In your copy, leave out the pictures; write out all the data exactly.

****************************************

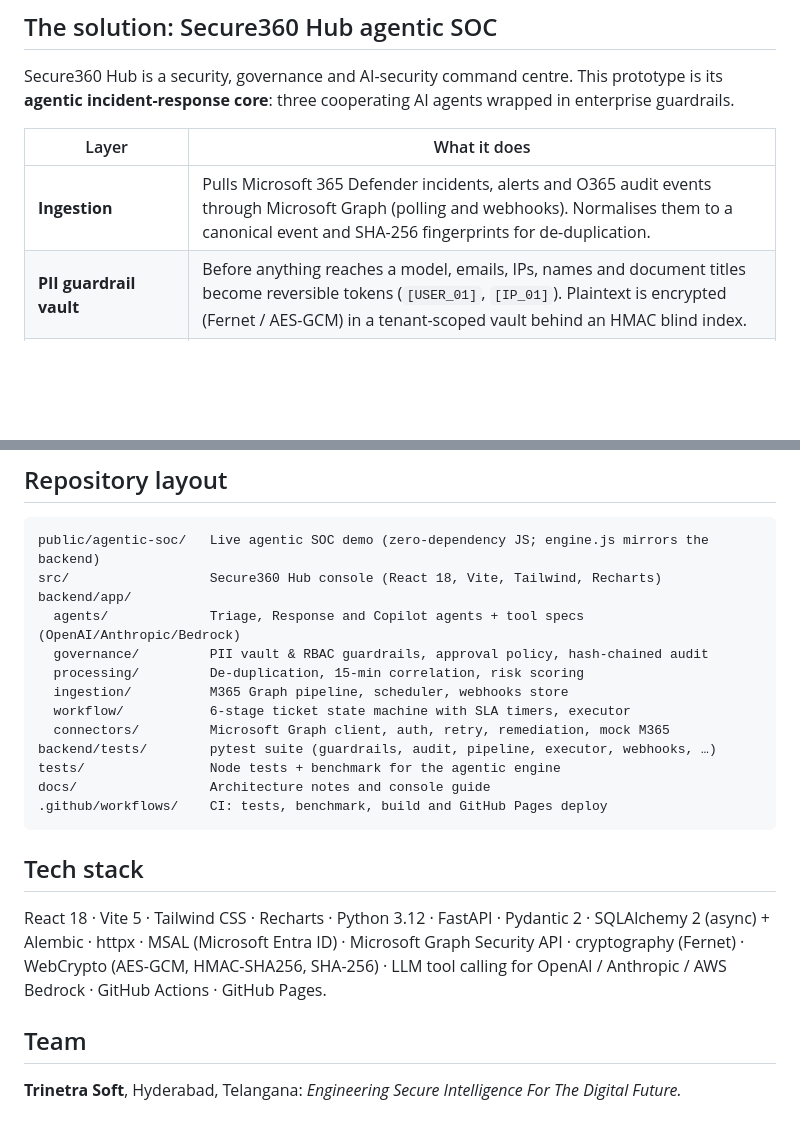
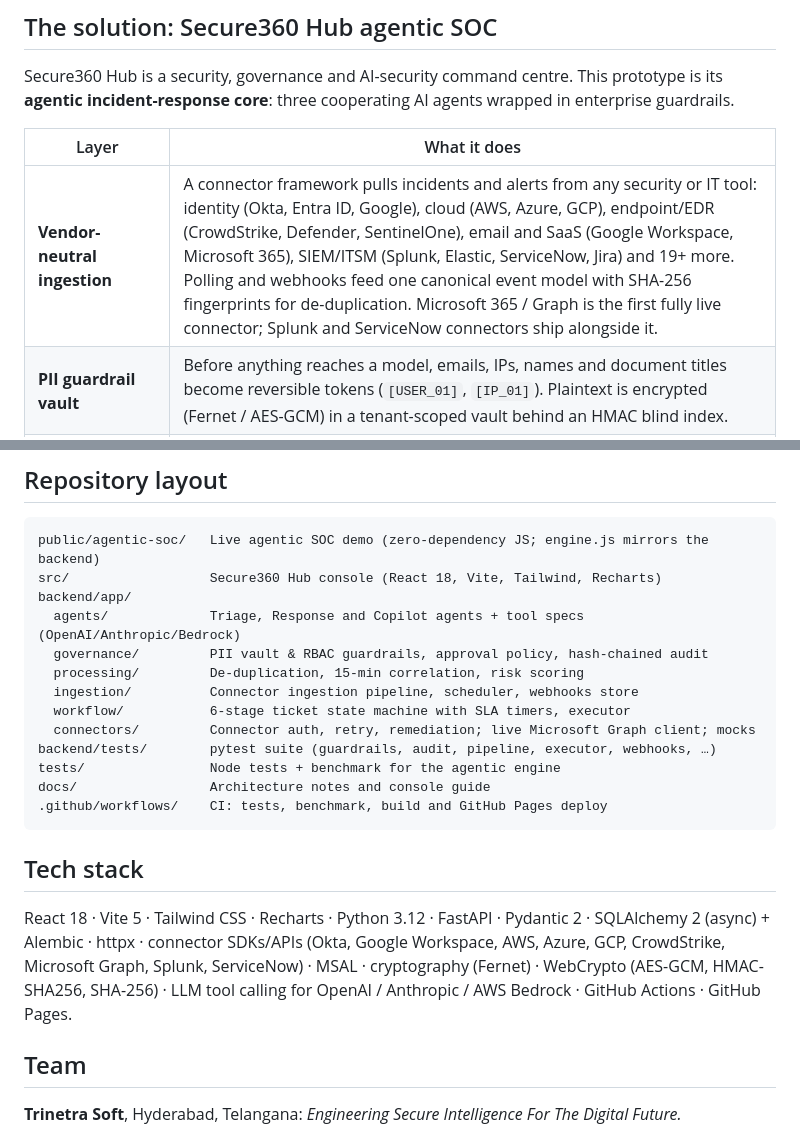
Before and after one commit to trinetrasoft/secure360-hub-build2036, a Markdown page: README.md, 2 parts joined by grey strips. Drawn GitHub-style; blank space fills up the shorter version.

```diff
--- a/README.md
+++ b/README.md
@@ -27,7 +27,7 @@ Secure360 Hub is a security, governance and AI-security command centre. This pro
 
 | Layer | What it does |
 |---|---|
-| **Ingestion** | Pulls Microsoft 365 Defender incidents, alerts and O365 audit events through Microsoft Graph (polling and webhooks). Normalises them to a canonical event and SHA-256 fingerprints for de-duplication. |
+| **Vendor-neutral ingestion** | A connector framework pulls incidents and alerts from any security or IT tool: identity (Okta, Entra ID, Google), cloud (AWS, Azure, GCP), endpoint/EDR (CrowdStrike, Defender, SentinelOne), email and SaaS (Google Workspace, Microsoft 365), SIEM/ITSM (Splunk, Elastic, ServiceNow, Jira) and 19+ more. Polling and webhooks feed one canonical event model with SHA-256 fingerprints for de-duplication. Microsoft 365 / Graph is the first fully live connector; Splunk and ServiceNow connectors ship alongside it. |
 | **PII guardrail vault** | Before anything reaches a model, emails, IPs, names and document titles become reversible tokens (`[USER_01]`, `[IP_01]`). Plaintext is encrypted (Fernet / AES-GCM) in a tenant-scoped vault behind an HMAC blind index. |
 | **Risk engine** | Correlates signals in a 15-minute window and scores 0–100 from severity, identity-key diversity (user / IP / device) and volume. The score maps to **P1 (15 min SLA) · P2 (2 h) · P3 (24 h)**. |
 | **🤖 Triage & Investigation agent** | Plans tool calls (`classify_category`, `query_user/file/device_context`), finds the root cause and recommends a runbook. |
@@ -105,9 +105,9 @@ backend/app/
   agents/             Triage, Response and Copilot agents + tool specs (OpenAI/Anthropic/Bedrock)
   governance/         PII vault & RBAC guardrails, approval policy, hash-chained audit
   processing/         De-duplication, 15-min correlation, risk scoring
-  ingestion/          M365 Graph pipeline, scheduler, webhooks store
+  ingestion/          Connector ingestion pipeline, scheduler, webhooks store
   workflow/           6-stage ticket state machine with SLA timers, executor
-  connectors/         Microsoft Graph client, auth, retry, remediation, mock M365
+  connectors/         Connector auth, retry, remediation; live Microsoft Graph client; mocks
 backend/tests/        pytest suite (guardrails, audit, pipeline, executor, webhooks, …)
 tests/                Node tests + benchmark for the agentic engine
 docs/                 Architecture notes and console guide
@@ -116,7 +116,7 @@ docs/                 Architecture notes and console guide
 
 ## Tech stack
 
-React 18 · Vite 5 · Tailwind CSS · Recharts · Python 3.12 · FastAPI · Pydantic 2 · SQLAlchemy 2 (async) + Alembic · httpx · MSAL (Microsoft Entra ID) · Microsoft Graph Security API · cryptography (Fernet) · WebCrypto (AES-GCM, HMAC-SHA256, SHA-256) · LLM tool calling for OpenAI / Anthropic / AWS Bedrock · GitHub Actions · GitHub Pages.
+React 18 · Vite 5 · Tailwind CSS · Recharts · Python 3.12 · FastAPI · Pydantic 2 · SQLAlchemy 2 (async) + Alembic · httpx · connector SDKs/APIs (Okta, Google Workspace, AWS, Azure, GCP, CrowdStrike, Microsoft Graph, Splunk, ServiceNow) · MSAL · cryptography (Fernet) · WebCrypto (AES-GCM, HMAC-SHA256, SHA-256) · LLM tool calling for OpenAI / Anthropic / AWS Bedrock · GitHub Actions · GitHub Pages.
 
 ## Team
 
```
Also changed, not shown: other parts of README.md (+7 -7 lines), docs/architecture.png, docs/process-flow.png, public/demo/poster.jpg, 7 other files.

****************************************

SOLUTION TO THIS PROBLEM
Before and after one commit to trinetrasoft/secure360-hub-build2036, a Markdown page: README.md, 2 parts joined by grey strips. Drawn GitHub-style; blank space fills up the shorter version.

```diff
--- a/README.md
+++ b/README.md
@@ -27,7 +27,7 @@ Secure360 Hub is a security, governance and AI-security command centre. This pro
 
 | Layer | What it does |
 |---|---|
-| **Ingestion** | Pulls Microsoft 365 Defender incidents, alerts and O365 audit events through Microsoft Graph (polling and webhooks). Normalises them to a canonical event and SHA-256 fingerprints for de-duplication. |
+| **Vendor-neutral ingestion** | A connector framework pulls incidents and alerts from any security or IT tool: identity (Okta, Entra ID, Google), cloud (AWS, Azure, GCP), endpoint/EDR (CrowdStrike, Defender, SentinelOne), email and SaaS (Google Workspace, Microsoft 365), SIEM/ITSM (Splunk, Elastic, ServiceNow, Jira) and 19+ more. Polling and webhooks feed one canonical event model with SHA-256 fingerprints for de-duplication. Microsoft 365 / Graph is the first fully live connector; Splunk and ServiceNow connectors ship alongside it. |
 | **PII guardrail vault** | Before anything reaches a model, emails, IPs, names and document titles become reversible tokens (`[USER_01]`, `[IP_01]`). Plaintext is encrypted (Fernet / AES-GCM) in a tenant-scoped vault behind an HMAC blind index. |
 | **Risk engine** | Correlates signals in a 15-minute window and scores 0–100 from severity, identity-key diversity (user / IP / device) and volume. The score maps to **P1 (15 min SLA) · P2 (2 h) · P3 (24 h)**. |
 | **🤖 Triage & Investigation agent** | Plans tool calls (`classify_category`, `query_user/file/device_context`), finds the root cause and recommends a runbook. |
@@ -105,9 +105,9 @@ backend/app/
   agents/             Triage, Response and Copilot agents + tool specs (OpenAI/Anthropic/Bedrock)
   governance/         PII vault & RBAC guardrails, approval policy, hash-chained audit
   processing/         De-duplication, 15-min correlation, risk scoring
-  ingestion/          M365 Graph pipeline, scheduler, webhooks store
+  ingestion/          Connector ingestion pipeline, scheduler, webhooks store
   workflow/           6-stage ticket state machine with SLA timers, executor
-  connectors/         Microsoft Graph client, auth, retry, remediation, mock M365
+  connectors/         Connector auth, retry, remediation; live Microsoft Graph client; mocks
 backend/tests/        pytest suite (guardrails, audit, pipeline, executor, webhooks, …)
 tests/                Node tests + benchmark for the agentic engine
 docs/                 Architecture notes and console guide
@@ -116,7 +116,7 @@ docs/                 Architecture notes and console guide
 
 ## Tech stack
 
-React 18 · Vite 5 · Tailwind CSS · Recharts · Python 3.12 · FastAPI · Pydantic 2 · SQLAlchemy 2 (async) + Alembic · httpx · MSAL (Microsoft Entra ID) · Microsoft Graph Security API · cryptography (Fernet) · WebCrypto (AES-GCM, HMAC-SHA256, SHA-256) · LLM tool calling for OpenAI / Anthropic / AWS Bedrock · GitHub Actions · GitHub Pages.
+React 18 · Vite 5 · Tailwind CSS · Recharts · Python 3.12 · FastAPI · Pydantic 2 · SQLAlchemy 2 (async) + Alembic · httpx · connector SDKs/APIs (Okta, Google Workspace, AWS, Azure, GCP, CrowdStrike, Microsoft Graph, Splunk, ServiceNow) · MSAL · cryptography (Fernet) · WebCrypto (AES-GCM, HMAC-SHA256, SHA-256) · LLM tool calling for OpenAI / Anthropic / AWS Bedrock · GitHub Actions · GitHub Pages.
 
 ## Team
 
```
Also changed, not shown: other parts of README.md (+7 -7 lines), docs/architecture.png, docs/process-flow.png, public/demo/poster.jpg, 7 other files.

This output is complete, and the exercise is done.